• _EXERCISE AIM_: Using "recent" as the search string, find the matching lines below and copy them.

• _SOURCE DATA_:
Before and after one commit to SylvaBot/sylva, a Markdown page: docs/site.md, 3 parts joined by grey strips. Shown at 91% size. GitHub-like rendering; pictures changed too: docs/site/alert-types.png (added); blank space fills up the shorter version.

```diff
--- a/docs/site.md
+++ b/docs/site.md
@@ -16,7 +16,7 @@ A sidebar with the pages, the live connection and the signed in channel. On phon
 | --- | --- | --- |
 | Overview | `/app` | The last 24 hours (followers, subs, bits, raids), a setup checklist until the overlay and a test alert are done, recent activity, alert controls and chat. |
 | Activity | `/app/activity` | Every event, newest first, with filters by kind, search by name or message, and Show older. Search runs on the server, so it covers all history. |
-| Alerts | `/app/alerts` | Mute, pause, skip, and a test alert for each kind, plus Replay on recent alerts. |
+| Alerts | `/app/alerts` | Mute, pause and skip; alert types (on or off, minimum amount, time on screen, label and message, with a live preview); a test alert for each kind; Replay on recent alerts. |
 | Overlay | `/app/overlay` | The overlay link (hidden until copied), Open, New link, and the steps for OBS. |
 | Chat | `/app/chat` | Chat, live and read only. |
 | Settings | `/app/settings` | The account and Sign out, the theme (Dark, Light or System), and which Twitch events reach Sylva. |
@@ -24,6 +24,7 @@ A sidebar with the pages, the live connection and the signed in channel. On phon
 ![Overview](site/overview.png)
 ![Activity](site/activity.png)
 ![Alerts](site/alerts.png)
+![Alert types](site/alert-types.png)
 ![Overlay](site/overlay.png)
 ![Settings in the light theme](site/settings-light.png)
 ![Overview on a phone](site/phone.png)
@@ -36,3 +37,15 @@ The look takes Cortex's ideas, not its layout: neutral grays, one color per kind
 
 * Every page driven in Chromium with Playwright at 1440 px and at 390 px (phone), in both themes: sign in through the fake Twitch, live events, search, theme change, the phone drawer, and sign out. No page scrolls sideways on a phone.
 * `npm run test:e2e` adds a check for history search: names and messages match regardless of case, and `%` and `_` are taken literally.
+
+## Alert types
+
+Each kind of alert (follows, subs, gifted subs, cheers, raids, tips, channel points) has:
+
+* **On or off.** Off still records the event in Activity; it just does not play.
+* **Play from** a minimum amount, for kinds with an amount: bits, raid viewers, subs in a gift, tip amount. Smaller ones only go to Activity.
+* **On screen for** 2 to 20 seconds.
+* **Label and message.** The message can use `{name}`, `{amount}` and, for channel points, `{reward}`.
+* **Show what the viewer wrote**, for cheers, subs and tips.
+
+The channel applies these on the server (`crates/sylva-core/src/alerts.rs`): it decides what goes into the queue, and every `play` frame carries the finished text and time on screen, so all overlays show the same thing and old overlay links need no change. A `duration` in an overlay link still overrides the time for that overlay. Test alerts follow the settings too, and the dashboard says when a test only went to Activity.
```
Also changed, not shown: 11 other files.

• _FINISHED EXERCISE_:
 | Overview | `/app` | The last 24 hours (followers, subs, bits, raids), a setup checklist until the overlay and a test alert are done, recent activity, alert controls and chat. |
-| Alerts | `/app/alerts` | Mute, pause, skip, and a test alert for each kind, plus Replay on recent alerts. |
+| Alerts | `/app/alerts` | Mute, pause and skip; alert types (on or off, minimum amount, time on screen, label and message, with a live preview); a test alert for each kind; Replay on recent alerts. |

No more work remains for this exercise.